The Albuquerque Journal reported today that former New Mexico governor Bill Richardson, who helped push through development of that state’s new commercial spaceport, is going to be supporting the interests of another facility. Richardson will be hired by the Mojave Air and Space Port in California to help build support for an expanded version of an “informed consent” law that the California legislature passed, and Governor Jerry Brown signed into law, earlier this year. The bill is similar to legislation in several other states that indemnifies spaceflight operators from legal actions over accidents that injure or kill spaceflight participants (except in the case of negligence or intentional harm), provided the customers sign an “informed consent” waiver.
The move has understandably raised some eyebrows in New Mexico, as noted in the Journal article. Officials with both Mojave and New Mexico’s Spaceport America say they are not direct competitors with each other: Mojave sees itself as more of an R&D facility while Spaceport America plans to be an operational spaceport with Virgin Galactic as its anchor customer.
However, Richardson has already done some work for the Mojave spaceport. At the International Symposium for Personal and Commercial Spaceflight earlier this month in Las Cruces, New Mexico, Mojave Air and Space Port general Manager Stu Witt said he hired Richardson earlier this year to convince Brown to sign the original version of the informed consent law when it appeared that the governor wouldn’t act on it. “Mr. Richardson had asked for my help many times in the past, has been to my office a number of times,” Witt said during a conference session. “We were in this for the development of the industry.”

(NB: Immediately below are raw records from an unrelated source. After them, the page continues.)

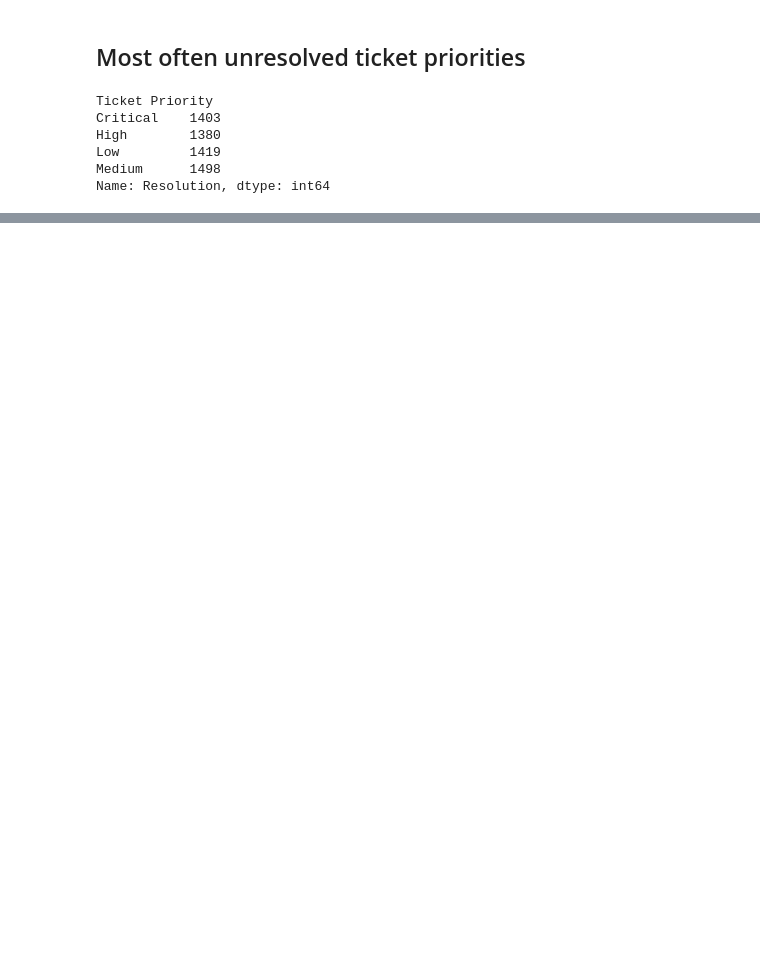
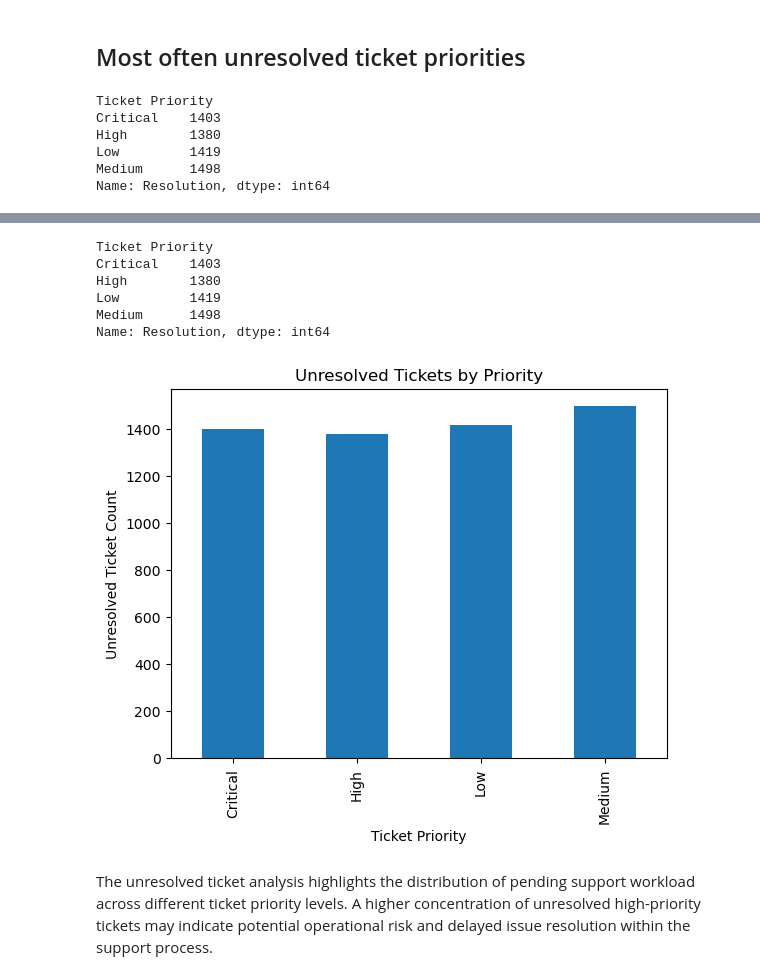
Before and after one commit to Ash2243/ai-technical-support-assistant, a Jupyter notebook: notebook/support_kpi_dashboard.ipynb, the cells around one changed output, grey strips where cells are left out. Drawn from its saved outputs; the diff is of its cells as text; code cells hidden in the pictures; blank space fills up the shorter version.

```diff
--- a/notebook/support_kpi_dashboard.ipynb
+++ b/notebook/support_kpi_dashboard.ipynb
@@ -332,0 +361,33 @@ Name: Resolution, dtype: int64
+# %%
+support_df.groupby(
+    'Ticket Priority'
+)['Resolution'].apply(
+    lambda x: x.isnull().sum()
+)
+# %% [output]
+Ticket Priority
+Critical    1403
+High        1380
+Low         1419
+Medium      1498
+Name: Resolution, dtype: int64
+# %%
+support_df.groupby(
+    'Ticket Priority'
+)['Resolution'].apply(
+    lambda x: x.isnull().sum()
+).plot(
+    kind='bar'
+)
+
+plt.title('Unresolved Tickets by Priority')
+
+plt.xlabel('Ticket Priority')
+
+plt.ylabel('Unresolved Ticket Count')
+
+plt.show()
+# %% [output]
+[figure, added]
+# %% [markdown]
+The unresolved ticket analysis highlights the distribution of pending support workload across different ticket priority levels. A higher concentration of unresolved high-priority tickets may indicate potential operational risk and delayed issue resolution within the support process.
```
Also changed, not shown: parts of 16 cells of this notebook.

Witt mentioned that he also called upon a number of others in the industry for help in persuading Brown to sign the bill, from Paul Allen to Sir Richard Branson to Elon Musk. The lobbying effort worked: not only did Brown sign the bill last month, he did so in a signing ceremony timed to the flyover of the state capitol by the 747 carrying the shuttle Endeavour, bound for Los Angeles.
As it turns out, both states are now in similar positions: while they have informed consent laws on the books, representatives of the space industry in both are seeking to amend those laws to make them more comprehensive so they also include vehicle suppliers. “You can’t amend a law until you have a law,” Witt said at the ISPCS session. Efforts to amend the California legislation, with the support of Richardson, will begin next year. “We have momentum on our side. We captured the attention of the governor.”
In New Mexico, spaceport supporters, including Richarson’s successor, Susana Martinez, will make a second attempt next year to amend that state’s informed consent law to include suppliers. An effort earlier this year to amend the law died in the state legislature because of opposition from trial lawyers.
Update 11/1: Parabolic Arc reports that, contrary to the Albuquerque Journal article, the Mojave Air and Space Port has no plans to hire Richardson. Witt did confirm that he hired Richardson in the summer to support efforts to get the original bill passed, paying the former governor $10,000. There are no plans, though, Witt told the airport’s board of directors, to hire Richardson again.